Leader of British National Party to quit in 2013
Far-right British National Party (BNP) leader Nick Griffin is to quit by the end of 2013 to make way for someone with less political "baggage", he said after a recent election blow.
The announcement on his website came after Griffin, who regularly attracts protests over his party's policies, suffered an embarrassing defeat in parliamentary and local elections earlier this month.
By 2013 "I would have been leader of the BNP for 15 years and that is long enough," he said in a statement on the BNP website late Sunday, after a meeting of the party's key figures.
"It will be time to make way for a younger person who does not have any baggage which can be used against the party."
Griffin had promised a "political earthquake" in elections earlier this month but in the end the party failed in its goal to get elected to parliament and lost all 12 of its council seats in a London stronghold.
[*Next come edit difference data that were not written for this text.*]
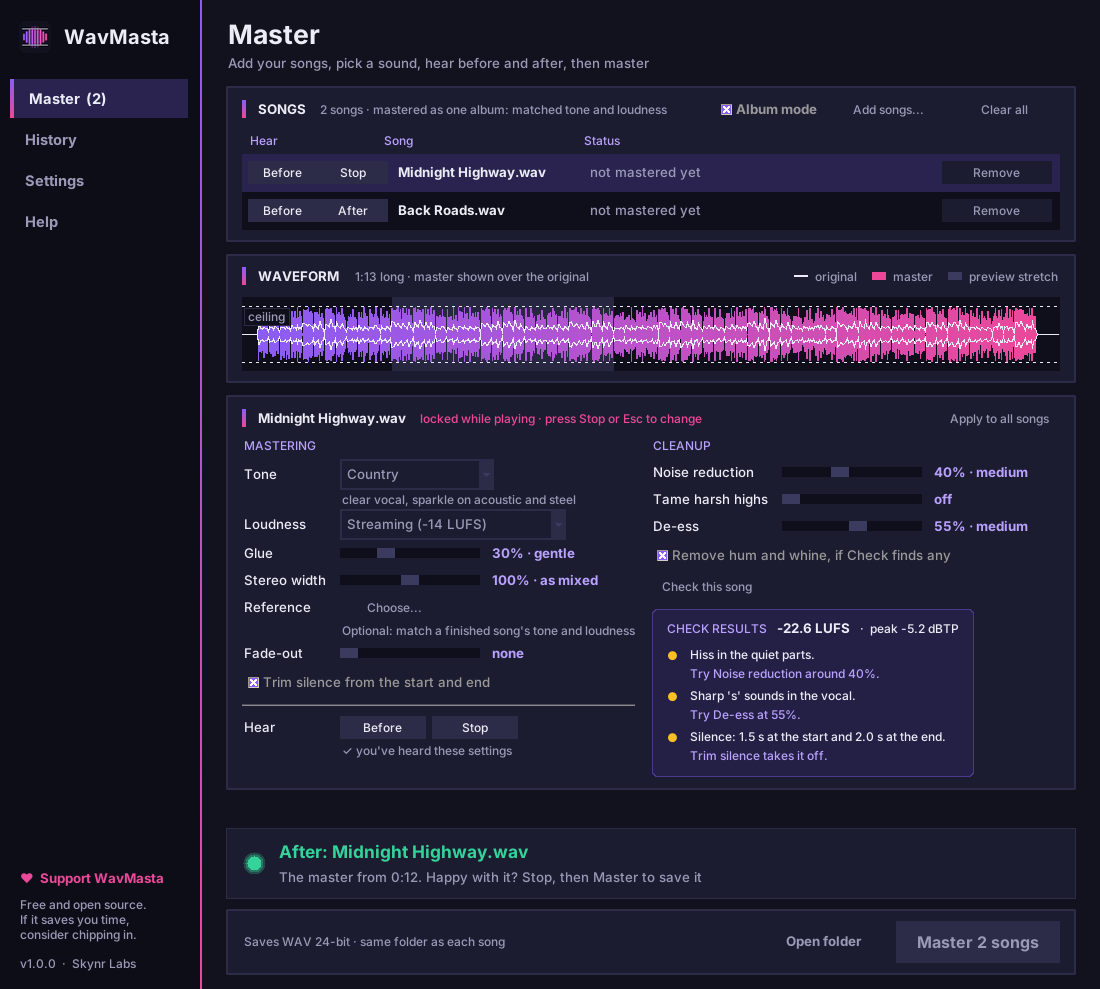
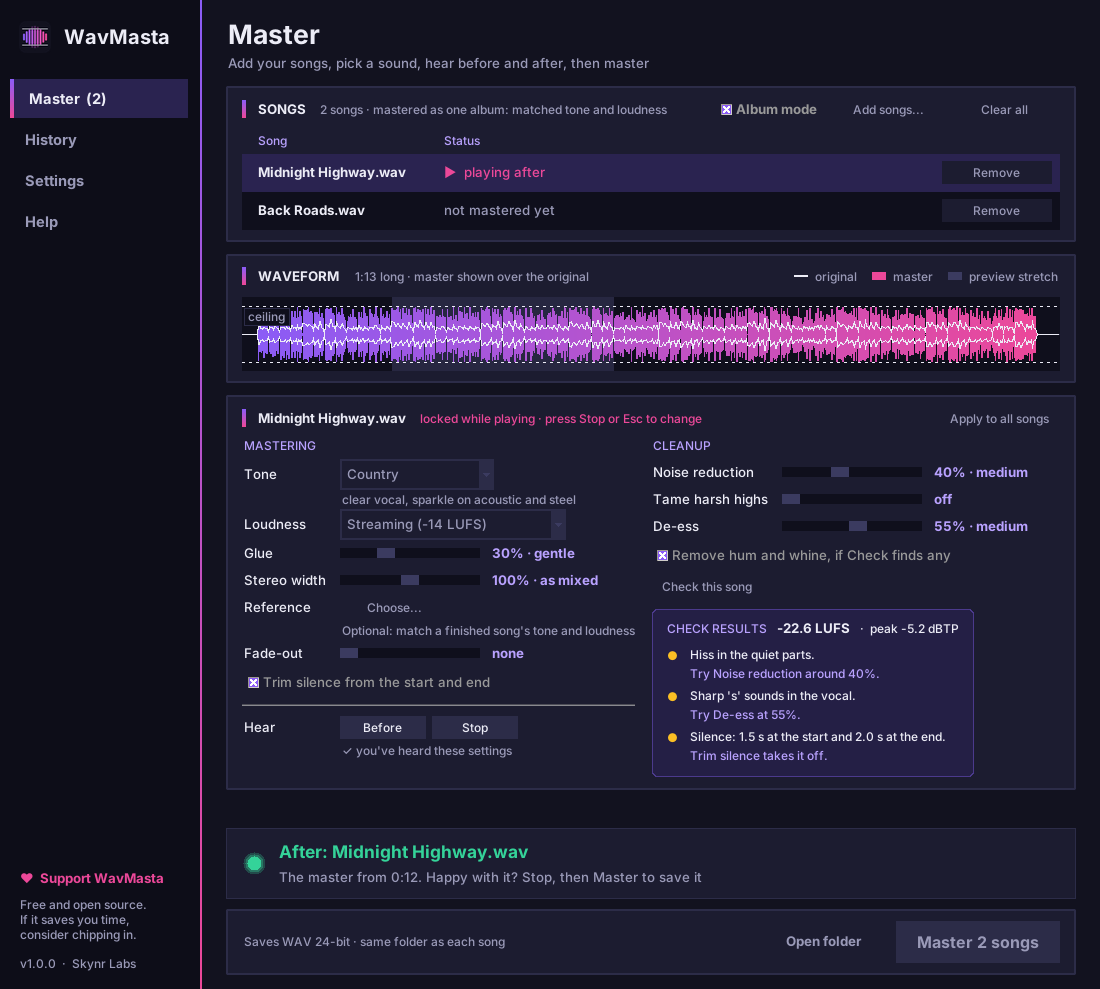
Take Before and After off the song rows: the sound card has them now
One place to listen, right under the settings. The songs list keeps the name, status and
Remove, and the song being heard says '▶ playing after' (or before) in its status until it stops.

Claude-Session: https://claude.ai/code/session_01Ce8T3vqW5MFDUd4Hd2ARY9

Changed region(s): [[0.2164, 0.1213, 0.4945, 0.2427], [0.5564, 0.1517, 0.6182, 0.182], [0.5255, 0.1213, 0.5564, 0.1517]]

diff --git a/wavmasta/gui/tracks_table.py b/wavmasta/gui/tracks_table.py
@@ -1,4 +1,7 @@
-"""The songs list: one row per song with Before and After buttons, status and a remove button."""
+"""The songs list: one row per song with its name, status and a remove button.
+
+Before and After live on the sound card, under the settings; the row of the song being heard
+says so in its status."""
 
 import tkinter as tk
 import tkinter.font as tkfont
@@ -10,15 +13,16 @@ from .theme import px
 ROW_HEIGHT = 38
 VISIBLE_ROWS = 4
 STATUS_COLORS = {"muted": "muted", "busy": "accent_soft", "ok": "ok", "warn": "warn"}
-# Pixel widths shared by the heading and every row so the columns line up: Before, After, Song, Status, Remove.
+# Pixel widths shared by the heading and every row so the columns line up: Song, Status, Remove.
 # Song is sized to fit the longest name (see TracksTable._layout); Status takes the rest.
-COLUMNS = [("Hear", 70), ("", 70), ("Song", 200), ("Status", 0), ("", 96)]
+COLUMNS = [("Song", 200), ("Status", 0), ("", 96)]
+SONG = 0  # index of the Song column
 SONG_SHARE = 0.55  # the Song column may use up to this much of the room left after the buttons
 
 
 def _columns(frame, song_width=None):
     for i, (_, width) in enumerate(COLUMNS):
-        w = song_width if (i == 2 and song_width) else px(frame, width)
+        w = song_width if (i == SONG and song_width) else px(frame, width)
         frame.columnconfigure(i, minsize=w, weight=1 if width == 0 else 0)
 
 
@@ -39,10 +43,10 @@ def fit_text(font, text, width):
 class TracksTable(ttk.Frame):
     """Rows are rebuilt when songs are added or removed; selection and status update in place."""
 
-    def __init__(self, parent, fonts, on_select, on_play, on_remove):
+    def __init__(self, parent, fonts, on_select, on_remove):
         super().__init__(parent, style="Inner.TFrame")
         self.F = fonts
-        self.on_select, self.on_play, self.on_remove = on_select, on_play, on_remove
+        self.on_select, self.on_remove = on_select, on_remove
         self.rows = []
         self.selected = None
         self.enabled = True
@@ -59,7 +63,7 @@ class TracksTable(ttk.Frame):
         _columns(head)
         for i, (text, _) in enumerate(COLUMNS):
             tk.Label(head, text=text, bg=T["card"], fg=T["accent_soft"], font=fonts["small"], anchor="w").grid(
-                row=0, column=i, sticky="w", padx=(6, 0) if i == 0 else 0
+                row=0, column=i, sticky="w", padx=(14, 0) if i == SONG else 0
             )
 
         self.canvas = tk.Canvas(self, bg=T["field"], highlightthickness=0, height=px(self, ROW_HEIGHT) * 2)
@@ -102,7 +106,7 @@ class TracksTable(ttk.Frame):
         else:
             self.empty.place(relx=0.5, rely=0.5, anchor="center")
         self.select(selected)
-        self.set_enabled(self.enabled, getattr(self, "keep_listening", False))
+        self.set_enabled(self.enabled)
         p = self.playing
         self.set_playing(p if p is not None and p[0] < n else None)
 
@@ -113,26 +117,17 @@ class TracksTable(ttk.Frame):
         frame.grid_propagate(False)
         frame.rowconfigure(0, weight=1)
         _columns(frame)
-        before = ttk.Button(
-            frame, text="Before", style="Small.TButton", width=6, command=lambda: self.on_play(i, "before")
-        )
-        before.grid(row=0, column=0, sticky="w", padx=(6, 0))
-        after = ttk.Button(
-            frame, text="After", style="Small.TButton", width=6, command=lambda: self.on_play(i, "after")
-        )
-        after.grid(row=0, column=1, sticky="w")
         name = tk.Label(frame, text=track.name, bg=T["field"], fg=T["text"], font=F["btn"], anchor="w")
-        name.grid(row=0, column=2, sticky="ew", padx=(8, 0))
+        name.grid(row=0, column=0, sticky="ew", padx=(14, 0))
         status = tk.Label(frame, text=track.status, bg=T["field"], font=F["body"], anchor="w")
-        status.grid(row=0, column=3, sticky="ew")
+        status.grid(row=0, column=1, sticky="ew")
         remove = ttk.Button(frame, text="Remove", style="Small.TButton", command=lambda: self.on_remove(i))
-        remove.grid(row=0, column=4, sticky="e", padx=(0, 8))
+        remove.grid(row=0, column=2, sticky="e", padx=(0, 8))
         row = {
             "frame": frame,
             "name": name,
             "status": status,
-            "before": before,
-            "after": after,
+            "track": track,
             "remove": remove,
             "full_name": track.name,
             "full_status": track.status,
@@ -160,9 +155,17 @@ class TracksTable(ttk.Frame):
             self._paint_status(self.rows[index], track)
 
     def _paint_status(self, row, track):
-        row["full_status"] = track.status
-        text = fit_text(self.status_font, track.status, self.status_width or 0)
-        row["status"].configure(text=text, fg=T[STATUS_COLORS.get(track.status_kind, "muted")])
+        row["track"] = track
+        i = self.rows.index(row) if row in self.rows else len(self.rows)
+        p = self.playing
+        if p is not None and p[0] == i:  # the song being heard says so, until it stops
+            row["full_status"] = f"▶  playing {p[1]}"
+            color = T["accent2"]
+        else:
+            row["full_status"] = track.status
+            color = T[STATUS_COLORS.get(track.status_kind, "muted")]
+        text = fit_text(self.status_font, row["full_status"], self.status_width or 0)
+        row["status"].configure(text=text, fg=color)
 
     def _layout(self):
         """Size the Song column to the longest name (within reason) and give Status the rest, so no
@@ -170,7 +173,7 @@ class TracksTable(ttk.Frame):
         width = self.canvas.winfo_width()
         if width <= 1:
             return
-        fixed = sum(px(self, w) for (_, w) in COLUMNS if w and _ != "Song") + px(self, 14)
+        fixed = sum(px(self, w) for (_, w) in COLUMNS if w and _ != "Song") + px(self, 22)
         room = max(0, width - fixed)
         gap = px(self, 16)
         longest = max((self.name_font.measure(r["full_name"]) for r in self.rows), default=0) + gap
@@ -182,22 +185,17 @@ class TracksTable(ttk.Frame):
             r["name"].configure(text=fit_text(self.name_font, r["full_name"], song - gap))
             r["status"].configure(text=fit_text(self.status_font, r["full_status"], self.status_width))
 
-    def set_enabled(self, on, keep_listening=False):
-        """on=False locks the rows. keep_listening leaves Before/After/Stop working (used while playing)."""
+    def set_enabled(self, on):
+        """on=False locks the rows: no selecting another song or removing one."""
         self.enabled = on
         for row in self.rows:
             row["remove"].state(["!disabled"] if on else ["disabled"])
-            for key in ("before", "after"):
-                row[key].state(["!disabled"] if on or keep_listening else ["disabled"])
-        self.keep_listening = keep_listening
 
     def set_playing(self, playing):
-        """The button being heard says Stop. playing: (row index, 'before' or 'after') or None."""
+        """Mark the row being heard. playing: (row index, 'before' or 'after') or None."""
         self.playing = playing
-        for i, row in enumerate(self.rows):
-            for which in ("before", "after"):
-                on = playing == (i, which)
-                row[which].configure(text="Stop" if on else which.capitalize())
+        for row in self.rows:
+            self._paint_status(row, row["track"])
 
     def set_drop_highlight(self, on):
         """Light up the list while files are dragged over the window."""

diff --git a/tests/test_gui.py b/tests/test_gui.py
@@ -11,6 +11,7 @@ import time
 import pytest
 
 tk = pytest.importorskip("tkinter")
+from tkinter import ttk  # noqa: E402
 
 pytestmark = pytest.mark.gui
 
@@ -211,14 +212,16 @@ def test_before_and_after_play_level_matched_clips(app, monkeypatch, copies):
     page(app)._play(0, "after")
     wait(app)
     assert app.played and "wavmasta_after_" in app.played[-1]
-    assert page(app).table.rows[0]["after"].cget("text") == "Stop"
+    assert page(app).card.hear["after"].cget("text") == "Stop"
+    assert page(app).table.rows[0]["status"].cget("text") == "▶  playing after"
     assert status(app).startswith("After:")
     # Before reuses the same render (no second wait) and plays the original
     page(app)._play(0, "before")
     wait(app)
     assert "wavmasta_before_" in app.played[-1]
-    assert page(app).table.rows[0]["before"].cget("text") == "Stop"
-    assert page(app).table.rows[0]["after"].cget("text") == "After"
+    assert page(app).card.hear["before"].cget("text") == "Stop"
+    assert page(app).card.hear["after"].cget("text") == "After"
+    assert page(app).table.rows[0]["status"].cget("text") == "▶  playing before"
     # same loudness, so the comparison is fair
     from wavmasta.core import load
     from wavmasta.core.analysis import lufs
@@ -350,9 +353,8 @@ def test_playing_locks_the_sound_until_stopped(app, monkeypatch, copies):
     assert "disabled" in page(app).add_btn.state() and "disabled" in row["remove"].state()
     assert "disabled" in app.action.master_btn.state()
     assert "Stop" in card.hint.get()
-    # ...but Before, After and Stop still work, on every row
-    for r in page(app).table.rows:
-        assert "disabled" not in r["before"].state() and "disabled" not in r["after"].state()
+    # ...but Before, After and Stop still work
+    assert "disabled" not in card.hear["before"].state() and "disabled" not in card.hear["after"].state()
     # clicking another song's name doesn't move the card away from what's playing
     page(app).table.rows[1]["name"].event_generate("<Button-1>")
     app.root.update()
@@ -367,6 +369,7 @@ def test_playing_locks_the_sound_until_stopped(app, monkeypatch, copies):
     assert "disabled" not in card.tone_box.state() and "disabled" not in app.action.master_btn.state()
     assert "disabled" not in row["remove"].state()
     assert "Stop" not in card.hint.get()
+    assert row["status"].cget("text") == "not mastered yet"  # the row goes back to its status
 
 
 def test_switching_before_and_after_stays_locked(app, monkeypatch, copies):
@@ -637,7 +640,7 @@ def test_card_before_and_after_play_the_selected_song(app, monkeypatch, copies):
     assert "wavmasta_after_" in app.played[-1] and "Hum Song" in status(app)
     assert page(app).table.playing == (1, "after")
     assert card.hear["after"].cget("text") == "Stop"
-    assert page(app).table.rows[1]["after"].cget("text") == "Stop"  # the row agrees
+    assert page(app).table.rows[1]["status"].cget("text") == "▶  playing after"  # the list shows which song
     # the settings lock, but Before/After/Stop on the card keep working
     assert all(s.cget("state") == "disabled" for s in card.sliders)
     assert "disabled" not in card.hear["before"].state()
@@ -658,11 +661,12 @@ def test_card_before_and_after_play_the_selected_song(app, monkeypatch, copies):
     assert card.hear_text.get() == "✓ you've heard these settings"
 
 
-def test_row_playback_shows_on_the_card_too(app, monkeypatch, copies):
+def test_songs_list_has_no_play_buttons(app, monkeypatch, copies):
     add(app, monkeypatch, [copies["clean"]])
-    page(app)._play(0, "after")
-    wait(app)
-    assert page(app).card.hear["after"].cget("text") == "Stop"
+    row = page(app).table.rows[0]
+    assert "before" not in row and "after" not in row
+    buttons = [w.cget("text") for w in row["frame"].winfo_children() if isinstance(w, ttk.Button)]
+    assert buttons == ["Remove"]
 
 
 def test_mastering_alone_is_not_listening(app, monkeypatch, copies):

diff --git a/wavmasta/gui/pages/master.py b/wavmasta/gui/pages/master.py
@@ -73,7 +73,7 @@ class MasterPage(ttk.Frame):
         self.album_check = ttk.Checkbutton(c.top, text="Album mode", variable=self.album_var, style="Card.TCheckbutton")
         self.album_check.pack(side="right", padx=(0, 14))
         self.album_var.trace_add("write", lambda *_: self._album_changed())
-        self.table = TracksTable(c, fonts, on_select=self.select, on_play=self._play, on_remove=self.remove)
+        self.table = TracksTable(c, fonts, on_select=self.select, on_remove=self.remove)
         self.table.grid(row=1, column=0, columnspan=3, sticky="ew")
 
     def add_files(self):
@@ -127,7 +127,7 @@ class MasterPage(ttk.Frame):
         self.on_change()
 
     def _play(self, index, which):
-        """A row's Before/After button: plays that version, or stops it if it's the one playing."""
+        """Before/After: plays that version of a song, or stops it if it's the one playing."""
         if self.table.playing == (index, which):
             self.on_stop()
             return
@@ -135,7 +135,7 @@ class MasterPage(ttk.Frame):
         self.on_play(which)
 
     def _play_selected(self, which):
-        """The sound card's Before/After: the same as the selected song's row buttons."""
+        """The sound card's Before/After: plays (or stops) the selected song."""
         if self.selected is not None:
             self._play(self.selected, which)
 
@@ -239,7 +239,7 @@ class MasterPage(ttk.Frame):
         """Working locks everything. Listening locks the sound settings (so what you hear always matches
         what they show) but leaves Before, After and Stop working."""
         locked = self.busy or self.playing
-        self.table.set_enabled(not locked, keep_listening=self.playing and not self.busy)
+        self.table.set_enabled(not locked)
         note = "locked while playing · press Stop or Esc to change" if self.playing and not self.busy else ""
         self.card.set_enabled(not locked, note, listening=self.playing and not self.busy)
         for b in (self.add_btn, self.clear_btn, self.album_check):

diff --git a/wavmasta/gui/pages/help.py b/wavmasta/gui/pages/help.py
@@ -27,11 +27,11 @@ HELP_TEXT = [
     ),
     (
         "p",
-        "4.  Press After to hear the master, Before to hear the original: on the song's row, or under Hear at "
-        "the bottom of the Mastering settings, right where you change them. Both play the loudest 20 seconds, "
-        "at the same loudness, so you hear the difference in sound, not just volume. Esc stops. Change a "
-        "setting and the card tells you to press After again. The Waveform "
-        "card then draws the master over the original, with the stretch you heard shaded.",
+        "4.  Click a song, then press After (under Hear, at the bottom of the Mastering settings) to hear the "
+        "master and Before to hear the original, right where you change the settings. Both play the loudest "
+        "20 seconds, at the same loudness, so you hear the difference in sound, not just volume. Esc stops. "
+        "Change a setting and the card tells you to press After again. The Waveform card then draws the "
+        "master over the original, with the stretch you heard shaded.",
     ),
     (
         "p",

diff --git a/wavmasta/gui/sound_card.py b/wavmasta/gui/sound_card.py
@@ -133,7 +133,7 @@ class SoundCard(ttk.Frame):
         self.trim_check = ttk.Checkbutton(f, text="Trim silence from the start and end", variable=self.trim_var)
         self.trim_check.grid(row=9, column=0, columnspan=2, sticky="w", pady=(4, 0))
 
-        # hear the change right here: the same Before/After as the song's row in the list
+        # hear the change right here, under the settings you just changed
         ttk.Separator(f).grid(row=10, column=0, columnspan=2, sticky="ew", pady=(10, 8))
         self._label(f, 11, "Hear")
         hear = ttk.Frame(f, style="Inner.TFrame")

diff --git a/wavmasta/gui/action_bar.py b/wavmasta/gui/action_bar.py
@@ -1,7 +1,7 @@
 """The bar along the bottom of every page: where files go, Open folder and Master.
 
-Before and After live on each song's row (and turn into Stop while playing), so it's always
-clear which song and which version you're hearing. Esc also stops playback.
+Before and After live on the sound card, under the settings (and turn into Stop while playing);
+the song being heard says so in the songs list. Esc also stops playback.
 """
 
 import tkinter as tk

diff --git a/wavmasta/gui/app.py b/wavmasta/gui/app.py
@@ -295,7 +295,7 @@ class WavMastaApp:
     def blocked_by_playback(self):
         """True (and says why) if a change is attempted while Before/After is playing."""
         if self.master_page.playing:
-            self.say("Stop playback first", "warn", "Press Stop on the song, or Esc, then change its sound")
+            self.say("Stop playback first", "warn", "Press Stop under Hear, or Esc, then change its sound")
             return True
         return False
 

diff --git a/README.md b/README.md
@@ -100,7 +100,7 @@ Everything happens on the **Master** page, top to bottom:
 1. **Drop your songs** (or a whole folder) onto the window, or click **Add songs...** (WAV, FLAC, MP3, AIFF, OGG or M4A). Use your final mix, ideally peaking around -3 to -6 dB with no limiter on the master bus.
 2. **Click a song**, then **Check this song**. WavMasta lists what it found; **Use suggestions** sets the cleanup for you.
 3. Pick a **Tone** and **Loudness** (or choose a **Reference** song to match), and a **Fade-out** if the song stops suddenly. **Apply to all songs** copies the sound to the rest; tick **Album mode** to also match their tone and loudness as a set.
-4. Press **After** to hear the master and **Before** to hear the original, both from the loudest part of the song at the same loudness. They're on each song's row and under **Hear** at the bottom of the sound card, right below the settings, so you can tweak, listen and tweak again. Change a setting and the card tells you to press **After** again. The button turns into **Stop** while it plays, and the sound settings lock until you stop, so what you hear always matches what they show. The **Waveform** card draws the master over the original.
+4. Press **After** to hear the master and **Before** to hear the original, both from the loudest part of the song at the same loudness. They're under **Hear** at the bottom of the sound card, right below the settings, so you can tweak, listen and tweak again; the song you're hearing says *▶ playing after* in the list. Change a setting and the card tells you to press **After** again. The button turns into **Stop** while it plays, and the sound settings lock until you stop, so what you hear always matches what they show. The **Waveform** card draws the master over the original.
 5. Click **Master** (it says how many songs). Each row shows when its file is saved, and says **changed · master again** if you change a setting afterwards.
 
 **History** lists everything Check, Before/After and Master did. Under each mastered song is a short report: clipping, true peak, loudness, punch, what cleanup removed, trimming and the ending. An album master adds how closely the songs' loudness now matches. Double-click a saved song to open its folder.
@@ -225,7 +225,7 @@ wavmasta/
     ├── journeys.py      Check, Before/After and Master workflows
     ├── pages/           Master, History, Settings and Help pages
     ├── model.py         Each song's own sound settings and status
-    ├── tracks_table.py  The songs list: a row per song with Before, After and status
+    ├── tracks_table.py  The songs list: a row per song with its status
     ├── sound_card.py    The selected song's sound card
     ├── waveform.py      The before/after waveform card
     ├── sidebar.py       Left-hand navigation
Although they tripled their vote share compared with the 2005 elections, the BNP's failure to secure more seats will likely have intensified internal dissent about Griffin's leadership, according to commentators.
However, he is the only one in party with a national profile.
Griffin said he wanted to implement the last "building blocks" of his plan to build up the BNP as a well-organised political machine, which will take at least 18 months.
He would then step aside to focus on getting re-elected as a member of the European Parliament in 2014. He was one of two BNP MEPs elected last year.
© 2010 AFP